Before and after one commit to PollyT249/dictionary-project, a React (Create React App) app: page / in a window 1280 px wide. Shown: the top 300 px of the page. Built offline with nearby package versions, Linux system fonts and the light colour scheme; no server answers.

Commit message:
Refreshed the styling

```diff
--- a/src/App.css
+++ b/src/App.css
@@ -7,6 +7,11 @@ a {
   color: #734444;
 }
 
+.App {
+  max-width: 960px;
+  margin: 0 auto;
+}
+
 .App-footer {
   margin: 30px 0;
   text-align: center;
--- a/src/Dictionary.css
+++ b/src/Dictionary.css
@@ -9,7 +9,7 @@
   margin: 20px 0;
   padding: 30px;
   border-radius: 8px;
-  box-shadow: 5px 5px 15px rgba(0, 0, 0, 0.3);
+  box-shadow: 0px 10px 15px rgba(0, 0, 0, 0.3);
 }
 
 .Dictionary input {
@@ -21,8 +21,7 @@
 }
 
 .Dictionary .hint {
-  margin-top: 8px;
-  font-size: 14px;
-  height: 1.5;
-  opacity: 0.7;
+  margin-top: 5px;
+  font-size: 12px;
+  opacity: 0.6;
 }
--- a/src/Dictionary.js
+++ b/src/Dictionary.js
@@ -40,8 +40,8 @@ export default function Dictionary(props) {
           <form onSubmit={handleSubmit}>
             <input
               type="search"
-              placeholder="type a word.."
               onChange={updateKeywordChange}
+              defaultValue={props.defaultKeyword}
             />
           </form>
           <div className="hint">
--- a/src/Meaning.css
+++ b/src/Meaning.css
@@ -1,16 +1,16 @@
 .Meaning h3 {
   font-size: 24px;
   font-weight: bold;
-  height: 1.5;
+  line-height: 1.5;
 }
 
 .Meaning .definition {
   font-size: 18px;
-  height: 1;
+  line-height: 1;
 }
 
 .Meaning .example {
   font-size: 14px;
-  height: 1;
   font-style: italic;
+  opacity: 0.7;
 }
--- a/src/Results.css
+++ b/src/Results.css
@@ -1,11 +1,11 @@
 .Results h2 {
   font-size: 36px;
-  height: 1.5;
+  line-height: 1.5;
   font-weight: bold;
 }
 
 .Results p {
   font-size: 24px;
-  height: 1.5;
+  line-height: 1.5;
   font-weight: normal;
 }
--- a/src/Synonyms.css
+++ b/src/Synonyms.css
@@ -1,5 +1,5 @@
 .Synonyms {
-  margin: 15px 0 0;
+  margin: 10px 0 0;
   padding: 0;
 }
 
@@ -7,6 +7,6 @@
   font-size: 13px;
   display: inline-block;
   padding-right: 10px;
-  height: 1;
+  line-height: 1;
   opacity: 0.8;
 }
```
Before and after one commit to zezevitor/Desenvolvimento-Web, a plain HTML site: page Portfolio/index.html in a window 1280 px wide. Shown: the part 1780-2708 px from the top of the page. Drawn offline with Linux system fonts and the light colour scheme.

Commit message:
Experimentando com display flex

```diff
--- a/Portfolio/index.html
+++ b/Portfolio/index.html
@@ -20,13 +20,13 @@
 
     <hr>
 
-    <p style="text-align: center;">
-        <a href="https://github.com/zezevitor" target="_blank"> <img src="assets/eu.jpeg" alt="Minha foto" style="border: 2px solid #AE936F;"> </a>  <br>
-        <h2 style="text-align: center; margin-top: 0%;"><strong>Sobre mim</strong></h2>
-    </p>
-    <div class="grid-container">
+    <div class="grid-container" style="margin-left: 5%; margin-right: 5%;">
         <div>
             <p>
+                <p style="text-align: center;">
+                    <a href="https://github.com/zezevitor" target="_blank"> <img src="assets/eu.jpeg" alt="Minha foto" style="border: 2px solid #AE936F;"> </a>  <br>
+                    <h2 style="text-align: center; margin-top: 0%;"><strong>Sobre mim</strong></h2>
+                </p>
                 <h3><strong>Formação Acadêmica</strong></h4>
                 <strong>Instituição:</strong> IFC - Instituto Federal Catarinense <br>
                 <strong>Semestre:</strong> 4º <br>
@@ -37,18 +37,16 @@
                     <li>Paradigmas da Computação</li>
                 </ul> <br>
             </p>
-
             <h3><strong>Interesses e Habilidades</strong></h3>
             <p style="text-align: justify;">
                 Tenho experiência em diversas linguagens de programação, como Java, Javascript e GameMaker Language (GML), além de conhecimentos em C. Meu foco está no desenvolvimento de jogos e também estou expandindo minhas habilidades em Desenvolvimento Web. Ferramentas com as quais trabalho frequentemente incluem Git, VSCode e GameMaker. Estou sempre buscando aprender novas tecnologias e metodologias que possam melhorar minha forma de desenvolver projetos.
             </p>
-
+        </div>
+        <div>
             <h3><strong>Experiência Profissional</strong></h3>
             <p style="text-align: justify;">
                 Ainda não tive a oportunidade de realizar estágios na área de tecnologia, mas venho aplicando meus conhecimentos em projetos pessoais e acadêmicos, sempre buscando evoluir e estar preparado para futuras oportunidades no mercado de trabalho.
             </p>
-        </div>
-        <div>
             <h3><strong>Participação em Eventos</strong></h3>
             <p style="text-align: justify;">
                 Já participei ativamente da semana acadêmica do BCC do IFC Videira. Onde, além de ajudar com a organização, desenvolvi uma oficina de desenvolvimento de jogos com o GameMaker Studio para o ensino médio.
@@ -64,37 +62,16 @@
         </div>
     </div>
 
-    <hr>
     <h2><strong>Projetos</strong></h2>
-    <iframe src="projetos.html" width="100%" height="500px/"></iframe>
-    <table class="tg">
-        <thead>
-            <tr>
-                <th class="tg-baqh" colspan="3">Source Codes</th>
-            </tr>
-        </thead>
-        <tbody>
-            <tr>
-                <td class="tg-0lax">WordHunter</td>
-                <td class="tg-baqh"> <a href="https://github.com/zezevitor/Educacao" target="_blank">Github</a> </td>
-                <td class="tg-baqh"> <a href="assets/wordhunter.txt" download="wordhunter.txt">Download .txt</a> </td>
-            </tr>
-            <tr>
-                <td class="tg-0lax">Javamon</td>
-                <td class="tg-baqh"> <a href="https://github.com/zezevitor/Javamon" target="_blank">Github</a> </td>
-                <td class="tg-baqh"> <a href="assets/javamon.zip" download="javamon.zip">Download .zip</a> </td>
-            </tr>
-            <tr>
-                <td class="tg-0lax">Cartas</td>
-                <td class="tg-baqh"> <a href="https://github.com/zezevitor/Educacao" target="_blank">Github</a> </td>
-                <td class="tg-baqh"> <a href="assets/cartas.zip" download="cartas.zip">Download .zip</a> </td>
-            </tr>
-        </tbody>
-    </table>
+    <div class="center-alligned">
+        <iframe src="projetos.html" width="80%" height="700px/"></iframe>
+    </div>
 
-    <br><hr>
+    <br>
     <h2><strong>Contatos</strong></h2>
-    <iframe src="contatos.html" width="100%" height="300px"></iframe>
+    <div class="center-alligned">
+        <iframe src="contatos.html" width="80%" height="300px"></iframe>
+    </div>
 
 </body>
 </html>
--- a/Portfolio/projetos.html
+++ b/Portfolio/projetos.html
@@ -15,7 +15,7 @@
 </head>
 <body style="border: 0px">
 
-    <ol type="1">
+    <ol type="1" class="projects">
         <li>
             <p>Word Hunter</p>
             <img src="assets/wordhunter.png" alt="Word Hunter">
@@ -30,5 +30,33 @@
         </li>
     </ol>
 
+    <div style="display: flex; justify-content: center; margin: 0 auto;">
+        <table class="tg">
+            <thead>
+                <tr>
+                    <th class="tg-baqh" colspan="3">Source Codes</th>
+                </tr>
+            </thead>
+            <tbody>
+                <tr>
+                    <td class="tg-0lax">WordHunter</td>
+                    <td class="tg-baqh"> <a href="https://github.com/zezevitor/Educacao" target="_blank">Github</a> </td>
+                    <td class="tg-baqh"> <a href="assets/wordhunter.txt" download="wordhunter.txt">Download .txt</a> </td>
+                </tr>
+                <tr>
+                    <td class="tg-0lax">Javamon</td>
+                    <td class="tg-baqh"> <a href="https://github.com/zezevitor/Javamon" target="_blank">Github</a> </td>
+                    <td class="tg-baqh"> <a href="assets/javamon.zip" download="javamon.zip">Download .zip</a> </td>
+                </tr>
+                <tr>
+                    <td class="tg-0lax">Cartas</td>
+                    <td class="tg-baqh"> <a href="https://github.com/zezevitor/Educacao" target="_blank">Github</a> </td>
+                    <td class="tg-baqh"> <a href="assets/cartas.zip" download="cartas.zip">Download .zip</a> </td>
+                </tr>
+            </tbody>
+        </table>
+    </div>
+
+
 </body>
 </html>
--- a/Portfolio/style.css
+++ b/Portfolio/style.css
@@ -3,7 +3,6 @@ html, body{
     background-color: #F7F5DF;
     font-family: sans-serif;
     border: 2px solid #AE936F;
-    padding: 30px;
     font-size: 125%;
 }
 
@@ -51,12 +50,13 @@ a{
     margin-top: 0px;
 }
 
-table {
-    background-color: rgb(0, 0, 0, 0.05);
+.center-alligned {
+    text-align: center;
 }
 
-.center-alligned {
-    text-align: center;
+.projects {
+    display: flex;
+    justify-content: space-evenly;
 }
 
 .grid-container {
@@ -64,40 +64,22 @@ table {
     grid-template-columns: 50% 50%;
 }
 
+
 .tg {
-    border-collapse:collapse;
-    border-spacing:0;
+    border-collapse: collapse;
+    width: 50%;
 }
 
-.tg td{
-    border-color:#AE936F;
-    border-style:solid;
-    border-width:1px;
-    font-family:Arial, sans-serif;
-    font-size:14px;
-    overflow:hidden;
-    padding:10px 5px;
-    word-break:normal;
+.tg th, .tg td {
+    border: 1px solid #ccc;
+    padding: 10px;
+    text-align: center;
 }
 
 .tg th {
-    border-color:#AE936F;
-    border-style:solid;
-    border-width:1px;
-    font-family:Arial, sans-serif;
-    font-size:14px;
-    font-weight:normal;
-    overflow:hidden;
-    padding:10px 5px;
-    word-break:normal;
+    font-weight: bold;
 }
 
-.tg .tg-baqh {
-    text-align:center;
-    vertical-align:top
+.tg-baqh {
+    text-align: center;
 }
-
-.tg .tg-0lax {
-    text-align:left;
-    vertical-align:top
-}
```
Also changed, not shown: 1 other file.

- [PROBLEM DETAILS] Copy out every line of the data where the word "normal" occurs.

- [RESPONSE AREA]
   font-weight: normal;
-    word-break:normal;
-    font-weight:normal;
-    word-break:normal;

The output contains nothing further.